Sound Reactive: Switched to the left, any lighting that is assigned to the three reactive performance styles will be reacting to the audio input consistent with the performance mode selected by the mode switch.

Color Assign: Switched to the right, the function switch passes control of the lighting completely to the color knobs. No lights will react to the audio input.

The Control Knobs: Lighting that is correctly configured in both DMX Mode and Start Address will respond correctly to the control knobs when the Function switch is on Color Assign. The Red, Green, and Blue knobs can be set to produce any color in the RGB gamut. If your light has White and/or UV colors, the combination White/UV knob will add those colors. White and UV is combined in one knob because you would use either white or UV in any given situation, there is no point in using them together as the white light cancels out the UV. These knobs also control fixtures assigned to the Non-Reactive performance style.

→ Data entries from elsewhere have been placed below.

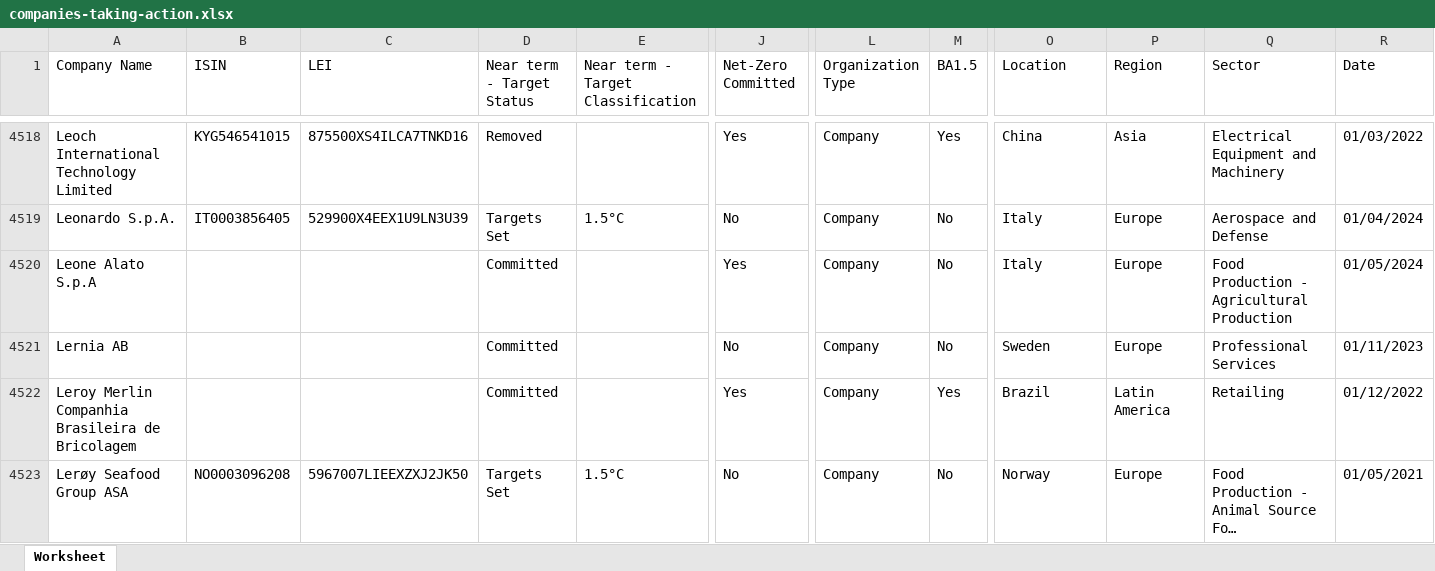
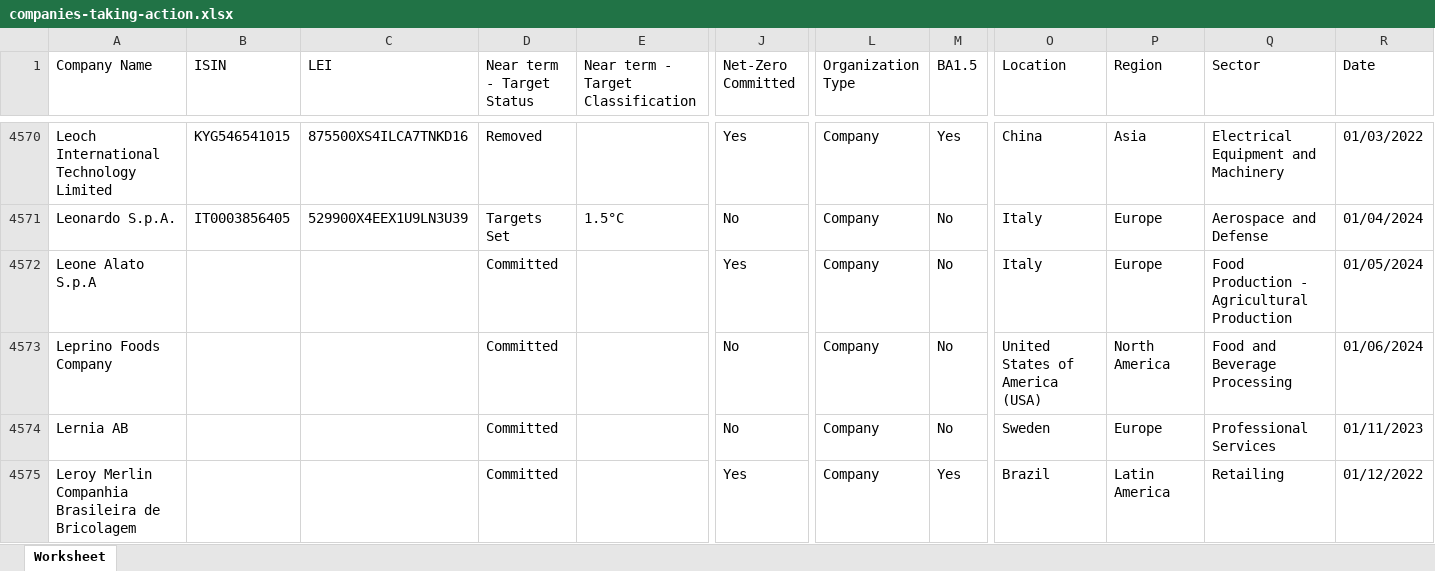
Before and after one commit to CalibreFinancialTechnology/sbti-cta, an Excel workbook: companies-taking-action.xlsx, sheet Worksheet, drawn as a sheet; only a part is shown, gaps mark what is left out; the shorter side is filled out with more unchanged rows; long unchanged cells end in …; values as stored, in another font and other column widths than the file's, no borders; rows hold the shown columns only; the diff covers the shown part only; the diff names each change by its address in the sheet, - before the commit and + after, or states it on an @@ line.

```diff
--- a/companies-taking-action.xlsx (sheet Worksheet)
+++ b/companies-taking-action.xlsx (sheet Worksheet)
+row 4573: Leprino Foods Company |  |  | Committed |  | No | Company | No | United States of America (USA) | North America | Food and Beverage Processing | 01/06/2024
```
Also changed, not shown: 103 added rows, 7 removed rows and 392 edited cells elsewhere in this sheet.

The control knobs utilize a custom Dimming Profile which provides smooth transitions.

Ligting Fixture Compatibility: The best way to run par lighting with the PFX is to put the light in the DMX Mode that controls only the colors of the light. For an RGB light this means putting it in 3 channel mode, for a HEX light (six colors), 6 channel mode. In order to take advantage of the Static Banks and Dynamic Banks Performance Styles of the PFX, you need at least four Par Lights each set to a different start address. Many popular "4Bar" style lighting systems use only one start address but feature four par lights. These lights aren't compatible with those performance styles so we developed the PFX 4Mod expansion unit. Used with the PFX, the 4Mod makes these types of lighting systems capable of performing in the Static and Dynamic Banks Styles. Examples of these lights include: Chauvet's 4 BAR USB, 4 BAR LT USB, 4 BAR TRI USB, 4 BAR FLEX T USB, and 4 BAR LT QUAD. American DJ lights include the Dotz TPar System and the Starbar Wash System. If you have these types of lighting systems, the 4Mod will make them completely compatible.

If you have any questions about the PFX, send us an email. We're here to answer your questions. If you are not sure if your lights are compatible with the PFX, tell us what you have and we'll let you know if it will work. CONTACT US



*Chauvet, American DJ, REVO III, and REVO4 are trademarks of their respective owners. AEON RAVEN is not affiliated with American DJ, Chauvet, or their affiliate companies.